The Queen, Patron of the Newspaper Press Fund, and The Duke of Edinburgh attended a reception to mark the 150th anniversary of the Journalists’ Charity at Stationers’ Hall in London on Wednesday.
The Queen marking 150 years of the Journalists' Charity at a reception in London pic.twitter.com/16UbdZ4RDT
— Tolu Adeoye (@xTolux) May 7, 2014
The Journalists’ Charity began in 1864 when a group of parliamentary reporters decided one evening at a London pub that a charity to assist their colleagues and families who needed the aid was needed. One of the founders was Charles Dickens.
The Newspaper Press Fund was the original name and is still registered for legal purposes.
Queen Victoria supported the charity and bestowed the Royal Charter in 1890. She also granted the establishing of a “Victoria Pension” for widows. The Duke of Albany, the youngest son of Queen Victoria and Prince Albert, chaired the charity appeal in 1882. Her grandson Prince Arthur was chairman in 1913.
In 1921 King George V became patron of the Fund.
Her majesty’s father, The Duke of York, chaired the 1930 appeal. He commented at the annual dinner in 1931: “I know what difficulties the reporter has to meet. He is frequently working when the rest of mankind is playing or sleeping; he is out in all weathers trying to obtain stories which everyone seems to be conspiring to keep from him.” He became patron when he became King in 1936.
In 2005, the Charity changed its working name to Journalists’ Charity. It offers one off grants and recurring payments for those who need long term care.
They offer housing at Ribblesdale which is housing complex in Dorking with eight bungalows and 15 flats. They also have 5 flats in Harmsworth House in Dorking which are able to rent for those who need assistance but wish for a bit more independent living.
In 2007 Pickering House was opened by The Countess of Wessex. It provides nursing to 20 residents who are 65 and older and may be suffering from dementia.
The anniversary celebration will be held at Stationers’ Hall which is part of The Stationers’ Company and is the City of London Livery Company for the Communications and Content industries.
Livery Companies were established by groups of medieval tradesmen who mutually joined to advance, look after and control their trades. Charitable giving is a vast part of the work of all livery companies.

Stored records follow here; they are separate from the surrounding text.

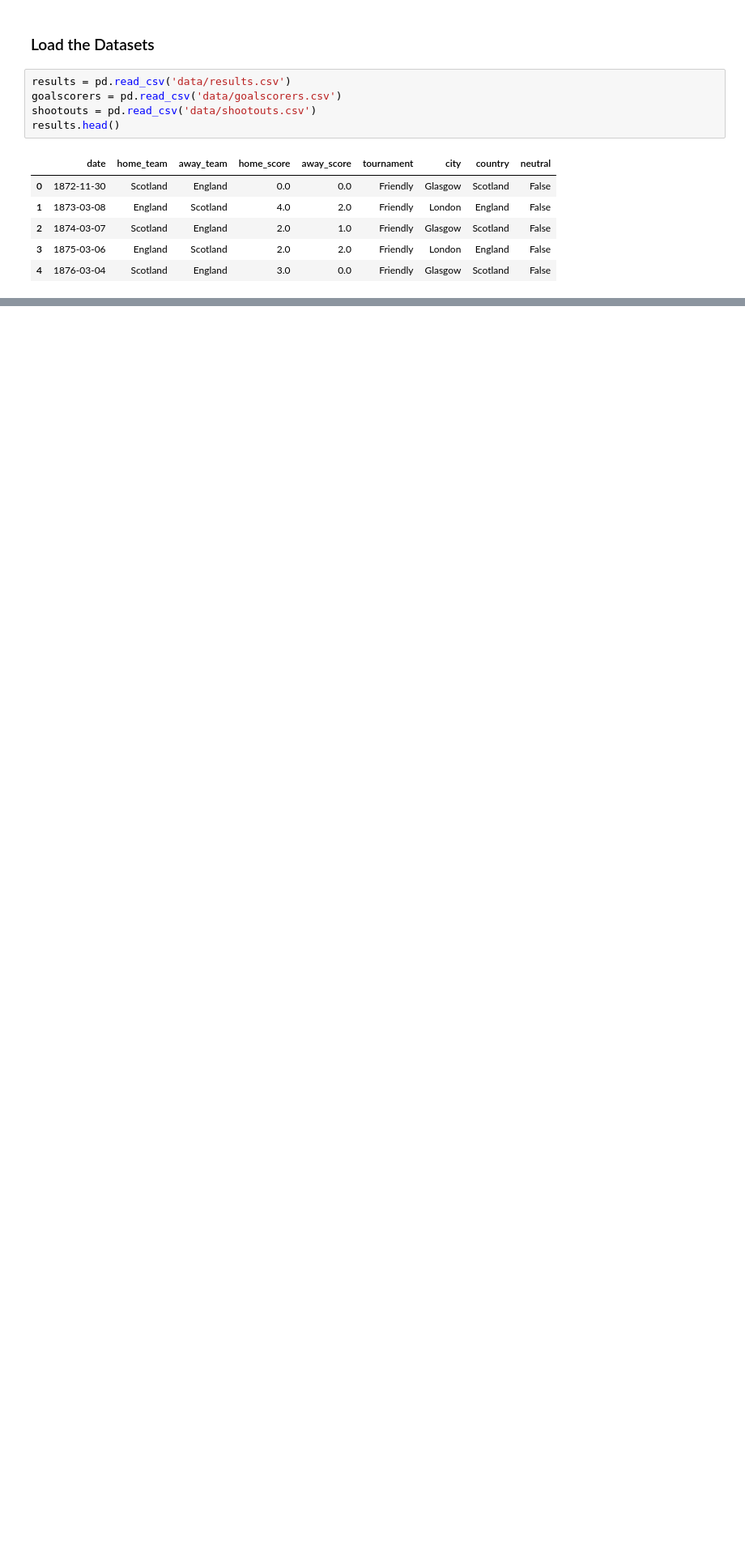
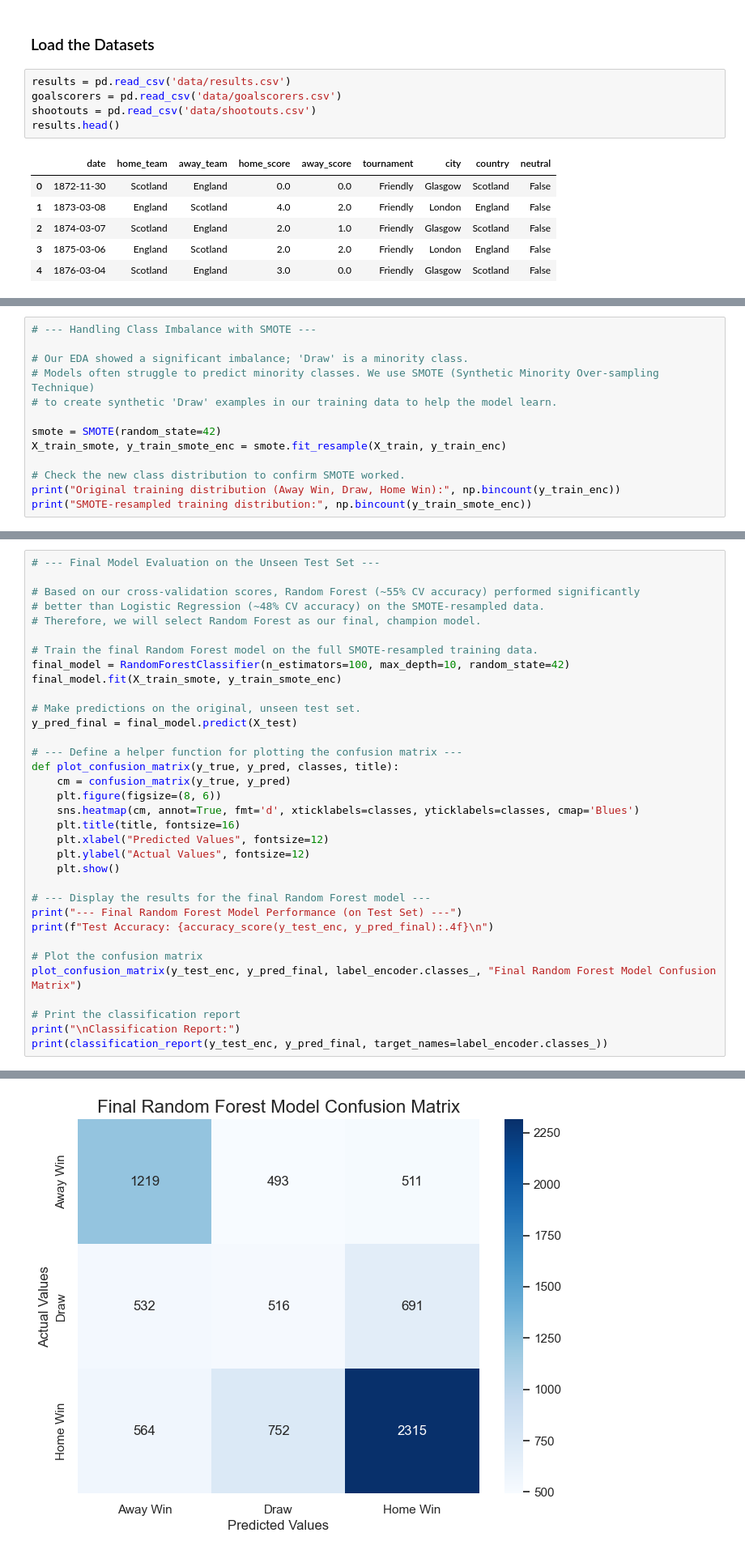
Before and after one commit to tamu-stat315/Team5_Final_Project, a Jupyter notebook: Final_Project.ipynb, the cells around one changed output, grey strips where cells are left out. Shown: that part at 81% size. Cells and saved outputs as stored; diff of their text form; blank space fills up the shorter version.

```diff
--- a/Final_Project.ipynb
+++ b/Final_Project.ipynb
@@ -238,0 +361,13 @@ plt.show()
+# %%
+# --- Handling Class Imbalance with SMOTE ---
+
+# Our EDA showed a significant imbalance; 'Draw' is a minority class.
+# Models often struggle to predict minority classes. We use SMOTE (Synthetic Minority Over-sampling Technique)
+# to create synthetic 'Draw' examples in our training data to help the model learn.
+
+smote = SMOTE(random_state=42)
+X_train_smote, y_train_smote_enc = smote.fit_resample(X_train, y_train_enc)
+
+# Check the new class distribution to confirm SMOTE worked.
+print("Original training distribution (Away Win, Draw, Home Win):", np.bincount(y_train_enc))
+print("SMOTE-resampled training distribution:", np.bincount(y_train_smote_enc))
@@ -268,0 +452,35 @@ None
+# %%
+# --- Final Model Evaluation on the Unseen Test Set ---
+
+# Based on our cross-validation scores, Random Forest (~55% CV accuracy) performed significantly
+# better than Logistic Regression (~48% CV accuracy) on the SMOTE-resampled data.
+# Therefore, we will select Random Forest as our final, champion model.
+
+# Train the final Random Forest model on the full SMOTE-resampled training data.
+final_model = RandomForestClassifier(n_estimators=100, max_depth=10, random_state=42)
+final_model.fit(X_train_smote, y_train_smote_enc)
+
+# Make predictions on the original, unseen test set.
+y_pred_final = final_model.predict(X_test)
+
+# --- Define a helper function for plotting the confusion matrix ---
+def plot_confusion_matrix(y_true, y_pred, classes, title):
+    cm = confusion_matrix(y_true, y_pred)
+    plt.figure(figsize=(8, 6))
+    sns.heatmap(cm, annot=True, fmt='d', xticklabels=classes, yticklabels=classes, cmap='Blues')
+    plt.title(title, fontsize=16)
+    plt.xlabel("Predicted Values", fontsize=12)
+    plt.ylabel("Actual Values", fontsize=12)
+    plt.show()
+
+# --- Display the results for the final Random Forest model ---
+print("--- Final Random Forest Model Performance (on Test Set) ---")
+print(f"Test Accuracy: {accuracy_score(y_test_enc, y_pred_final):.4f}\n")
+
+# Plot the confusion matrix
+plot_confusion_matrix(y_test_enc, y_pred_final, label_encoder.classes_, "Final Random Forest Model Confusion Matrix")
+
+# Print the classification report
+print("\nClassification Report:")
+print(classification_report(y_test_enc, y_pred_final, target_names=label_encoder.classes_))
+# %% [output]
@@ -268,0 +489 @@ None
+[figure, added]
```
Also changed, not shown: parts of 31 cells of this notebook, 1 other file.
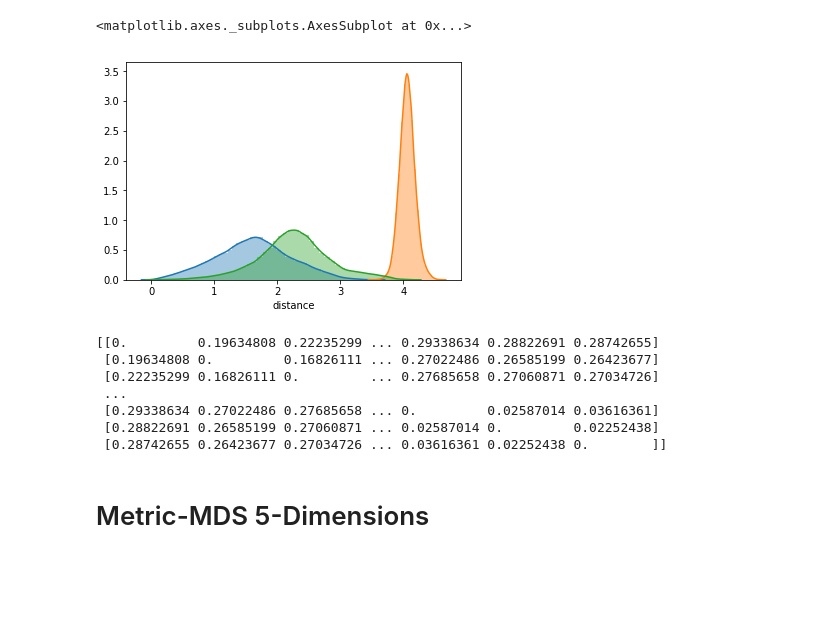
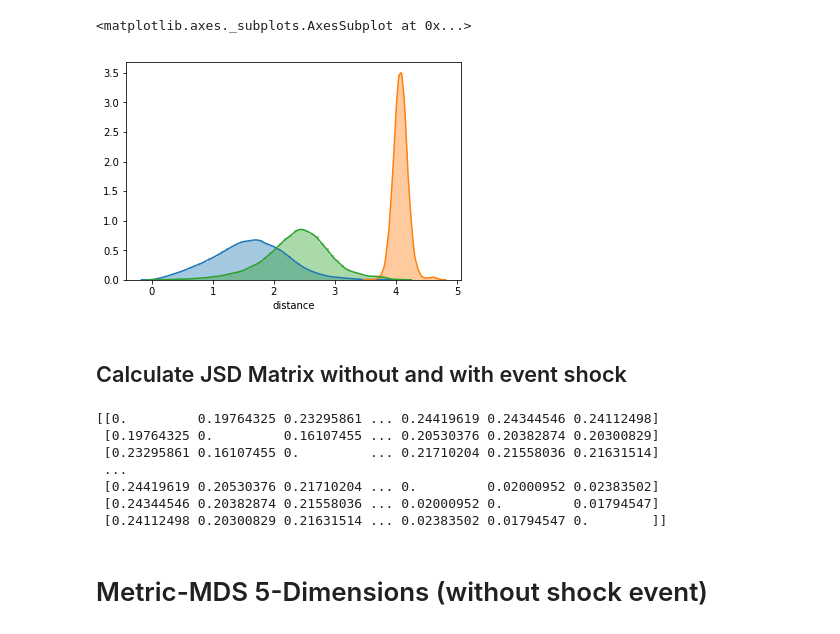
Before and after one commit to johnwoodill/Anomalous-Detection-Browning-Simulation, a Jupyter notebook: 5-Brownian-Simulation-full-script.ipynb, the cells around one changed output. Cells and saved outputs as stored; diff of their text form; code cells hidden in the pictures; blank space fills up the shorter version.

```diff
--- a/5-Brownian-Simulation-full-script.ipynb
+++ b/5-Brownian-Simulation-full-script.ipynb
@@ -225,24 +238,28 @@ dis3.head()
 # %%
 # Distribution plots
 sns.distplot(np.log(1 + dis1['distance']))
-sns.distplot(np.log(sdis))
+sns.distplot(np.log(1 + dis2['distance']))
 sns.distplot(np.log(1 + dis3['distance']))
 # %% [output]
 <matplotlib.axes._subplots.AxesSubplot at 0x...>
-[figure, old version]
+[figure, new version]
+# %% [markdown]
+## Calculate JSD Matrix without and with event shock
 # %%
-# Calculate JSD matrix
+# Calculate JSD matrix without shock
+ddmat = jsd_matrix(odat, "dayhour")
+
+# Calculate JSD matrix with shock
 dmat = jsd_matrix(dis, "dayhour")
 
-# Check matrix
 print(dmat)
 # %% [output]
-[[0.         0.19634808 0.22235299 ... 0.29338634 0.28822691 0.28742655]
- [0.19634808 0.         0.16826111 ... 0.27022486 0.26585199 0.26423677]
- [0.22235299 0.16826111 0.         ... 0.27685658 0.27060871 0.27034726]
+[[0.         0.19764325 0.23295861 ... 0.24419619 0.24344546 0.24112498]
+ [0.19764325 0.         0.16107455 ... 0.20530376 0.20382874 0.20300829]
+ [0.23295861 0.16107455 0.         ... 0.21710204 0.21558036 0.21631514]
  ...
- [0.29338634 0.27022486 0.27685658 ... 0.         0.02587014 0.03616361]
- [0.28822691 0.26585199 0.27060871 ... 0.02587014 0.         0.02252438]
- [0.28742655 0.26423677 0.27034726 ... 0.03616361 0.02252438 0.        ]]
+ [0.24419619 0.20530376 0.21710204 ... 0.         0.02000952 0.02383502]
+ [0.24344546 0.20382874 0.21558036 ... 0.02000952 0.         0.01794547]
+ [0.24112498 0.20300829 0.21631514 ... 0.02383502 0.01794547 0.        ]]
 # %% [markdown]
-# Metric-MDS 5-Dimensions
+# Metric-MDS 5-Dimensions (without shock event)
```
Also changed, not shown: parts of 24 cells of this notebook, 3 other files.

There are 108 livery companies in London, each a representative of a distinct profession or trade. Although some of the companies are now non-operational they continue to participate in many charitable causes.